══ Input records ══

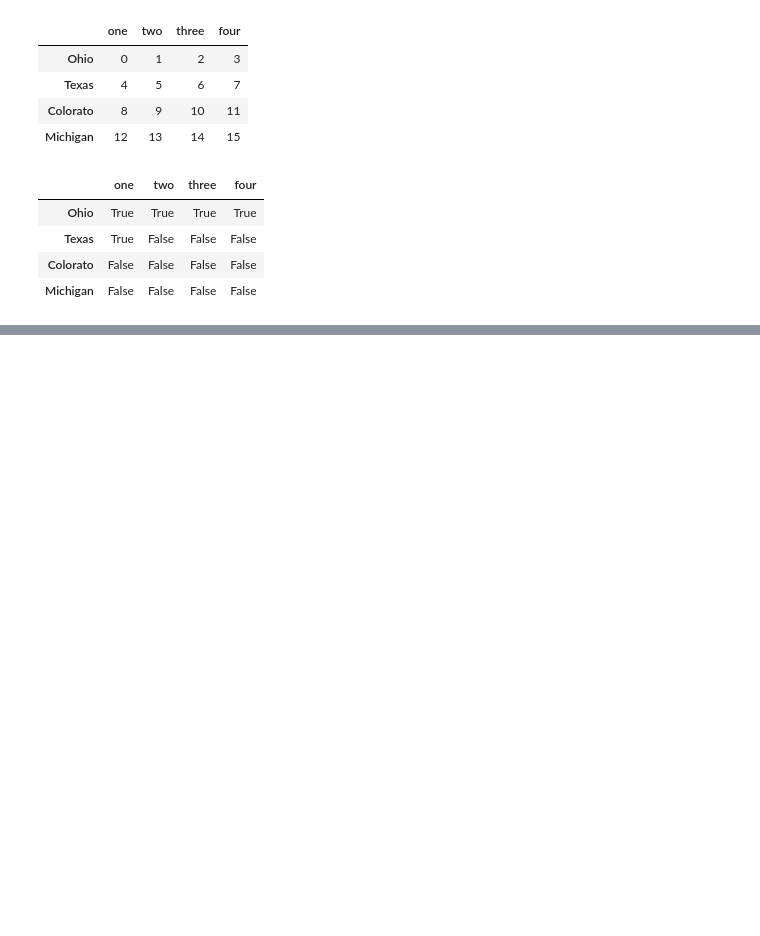
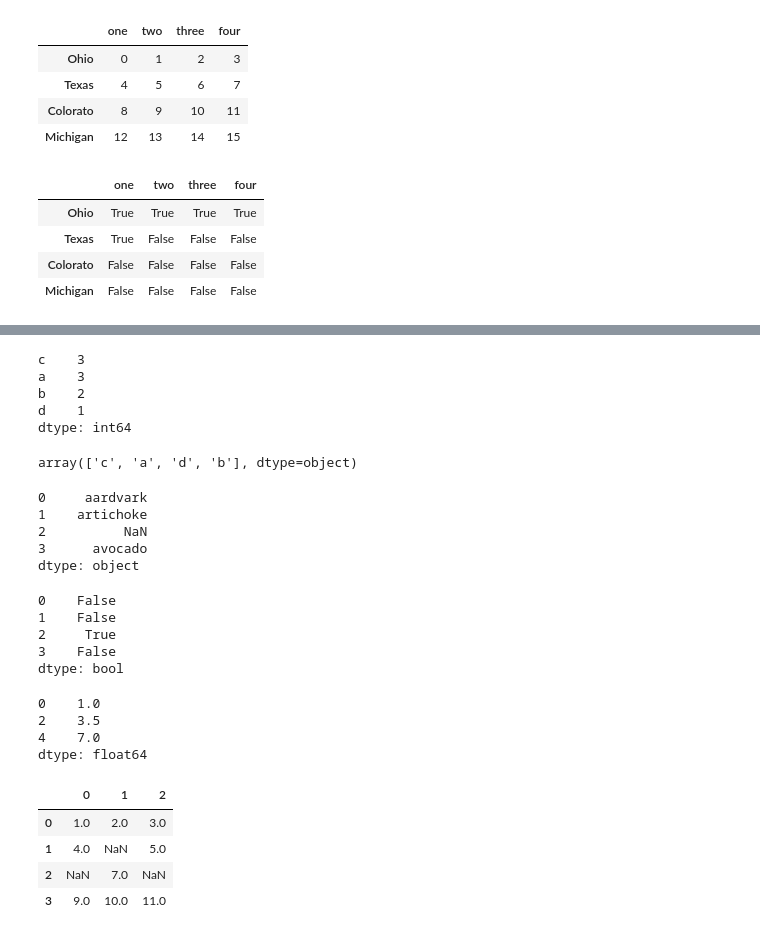
Before and after one commit to antonioIannotta/Python-Data-Analysis, a Jupyter notebook: Pandas.ipynb, the cells around one changed output, grey strips where cells are left out. Saved outputs shown, nothing was run; the diff lists cells and outputs as text; code cells hidden in the pictures; blank space fills up the shorter version.

```diff
--- a/Pandas.ipynb
+++ b/Pandas.ipynb
@@ -251,0 +290,48 @@ dtype: float64
+# %%
+obj = pd.Series(['c', 'a', 'd', 'a', 'a', 'b', 'b', 'c', 'c'])
+obj.value_counts()
+# %% [output]
+c    3
+a    3
+b    2
+d    1
+dtype: int64
+# %%
+unique_values = obj.unique()
+unique_values
+# %% [output]
+array(['c', 'a', 'd', 'b'], dtype=object)
+# %%
+string_data = pd.Series(['aardvark', 'artichoke', np.nan, 'avocado'])
+string_data
+# %% [output]
+0     aardvark
+1    artichoke
+2          NaN
+3      avocado
+dtype: object
+# %%
+string_data.isnull()
+# %% [output]
+0    False
+1    False
+2     True
+3    False
+dtype: bool
+# %%
+data = pd.Series([1, np.nan, 3.5, np.nan, 7])
+data[data.notnull()]
+# %% [output]
+0    1.0
+2    3.5
+4    7.0
+dtype: float64
+# %%
+dataframe = pd.DataFrame([[1, 2, 3], [4, np.nan, 5], [np.nan, 7, np.nan], [9, 10, 11]])
+dataframe
+# %% [output]
+|  | 0 | 1 | 2 |
+| 0 | 1.0 | 2.0 | 3.0 |
+| 1 | 4.0 | NaN | 5.0 |
+| 2 | NaN | 7.0 | NaN |
+| 3 | 9.0 | 10.0 | 11.0 |
```
Also changed, not shown: parts of 8 cells of this notebook.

═══

**Task item**
Copy out all lines of the material containing the word "ipynb".

**Result of this exercise**
Before and after one commit to antonioIannotta/Python-Data-Analysis, a Jupyter notebook: Pandas.ipynb, the cells around one changed output, grey strips where cells are left out. Saved outputs shown, nothing was run; the diff lists cells and outputs as text; code cells hidden in the pictures; blank space fills up the shorter version.
--- a/Pandas.ipynb
+++ b/Pandas.ipynb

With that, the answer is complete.